Evil in the Pulpit

Often bloggers can do no better service than to point their readers to someone who has written an important article better than they can do.

With that in mind, please go to Kevin McCullough's article at entitled "Why is Obama's Evil in Rick Warren's Pulpit?" The gist is that Warren has invited Illinois Senator Barak Obama, whose public stance on marriage, abortion, and homosexuality runs contrary to the Scriptures Warren claims to belief, to speak at his Saddleback Church on World AIDS Day on December 1

Admittedly, pastors of small churches such as myself criticizing leaders of megachurches can come across like a guy sucking sour lemons. Yet McCullough's article points out how the fellowship of light and darkness undermines the faith, which is already doctrinally compromised within the megachurch movement. He is seeking to get people to call or e-mail Saddleback. Stay tuned to see if there is any response to this by the church.

All of which goes to remind us: When you start standing up for everything, you end up standing for nothing.


Jon said...

Megachurches often don't see themselves as political (despite any evidence you might show them to the contrary). I'm less sure on Saddleback than on Willow Creek, but certainly Hybels has said that he doesn't see political involvement as the goal of his church. At Willow Creek, they may speak out on AIDS or poverty or abortion, but it's always in the context of the individual, not the community. The church, as a whole, works pretty hard to remain politically neutral, and, with people filling the seats from every political spectrum, that's a necessary position if they want to remain "mega."

What you're seeing is an outgrowth of the megachurch's marketing orientation. Market often trumps Scripture in a fair fight, because marketing strategies bring in the people. I would guess that, if Saddleback does respond to criticism on this issue, they would defend their position by arguing (correctly of course) that Obama will bring in people, and that some of these people will have a chance to hear the gospel who might never have heard it otherwise. Everything else is, for them, secondary.
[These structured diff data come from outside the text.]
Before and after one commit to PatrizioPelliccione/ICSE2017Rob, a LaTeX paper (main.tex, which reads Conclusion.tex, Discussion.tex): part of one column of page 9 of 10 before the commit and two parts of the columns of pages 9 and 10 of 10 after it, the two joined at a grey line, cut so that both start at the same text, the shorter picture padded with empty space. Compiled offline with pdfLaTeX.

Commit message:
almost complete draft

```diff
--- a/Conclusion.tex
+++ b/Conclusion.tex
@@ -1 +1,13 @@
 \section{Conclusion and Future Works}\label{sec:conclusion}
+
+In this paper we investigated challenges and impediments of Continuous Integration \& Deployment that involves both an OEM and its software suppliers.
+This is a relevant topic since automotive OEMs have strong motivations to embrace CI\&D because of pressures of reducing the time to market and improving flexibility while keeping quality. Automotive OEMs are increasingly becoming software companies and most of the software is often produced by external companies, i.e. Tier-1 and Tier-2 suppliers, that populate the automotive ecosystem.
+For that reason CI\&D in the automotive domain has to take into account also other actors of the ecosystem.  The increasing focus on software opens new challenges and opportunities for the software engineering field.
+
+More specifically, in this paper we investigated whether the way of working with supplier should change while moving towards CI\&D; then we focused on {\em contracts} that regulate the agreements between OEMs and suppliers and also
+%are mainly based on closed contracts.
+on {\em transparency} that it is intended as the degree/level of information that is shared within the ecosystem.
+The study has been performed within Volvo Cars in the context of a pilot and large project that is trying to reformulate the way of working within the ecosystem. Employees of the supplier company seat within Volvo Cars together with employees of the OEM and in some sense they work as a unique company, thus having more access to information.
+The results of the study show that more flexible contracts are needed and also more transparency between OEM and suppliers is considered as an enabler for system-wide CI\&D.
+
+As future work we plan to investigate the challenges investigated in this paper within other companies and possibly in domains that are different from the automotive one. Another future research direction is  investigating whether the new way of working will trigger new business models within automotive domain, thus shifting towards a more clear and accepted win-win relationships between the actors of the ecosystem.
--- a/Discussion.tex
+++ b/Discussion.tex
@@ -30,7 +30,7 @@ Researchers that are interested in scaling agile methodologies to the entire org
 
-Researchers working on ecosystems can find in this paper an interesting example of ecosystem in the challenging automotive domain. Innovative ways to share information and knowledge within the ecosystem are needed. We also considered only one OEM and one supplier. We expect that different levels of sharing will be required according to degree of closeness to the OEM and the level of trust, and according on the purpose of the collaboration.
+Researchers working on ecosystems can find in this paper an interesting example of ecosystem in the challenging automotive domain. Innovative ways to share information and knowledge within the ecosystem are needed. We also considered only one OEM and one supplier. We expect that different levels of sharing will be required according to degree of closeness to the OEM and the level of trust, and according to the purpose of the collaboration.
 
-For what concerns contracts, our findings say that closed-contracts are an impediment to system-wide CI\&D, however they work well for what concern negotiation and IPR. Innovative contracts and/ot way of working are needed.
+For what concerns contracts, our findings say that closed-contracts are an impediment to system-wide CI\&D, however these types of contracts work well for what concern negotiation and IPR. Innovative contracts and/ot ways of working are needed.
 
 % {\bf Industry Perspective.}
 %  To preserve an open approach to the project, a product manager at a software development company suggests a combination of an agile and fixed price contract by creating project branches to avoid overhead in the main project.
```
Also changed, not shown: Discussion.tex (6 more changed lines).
Jeff Kessler said...

Joseph Farah has been taking Warren to task for Warren's recent trip to Syria and some of the things he said while there. Check out at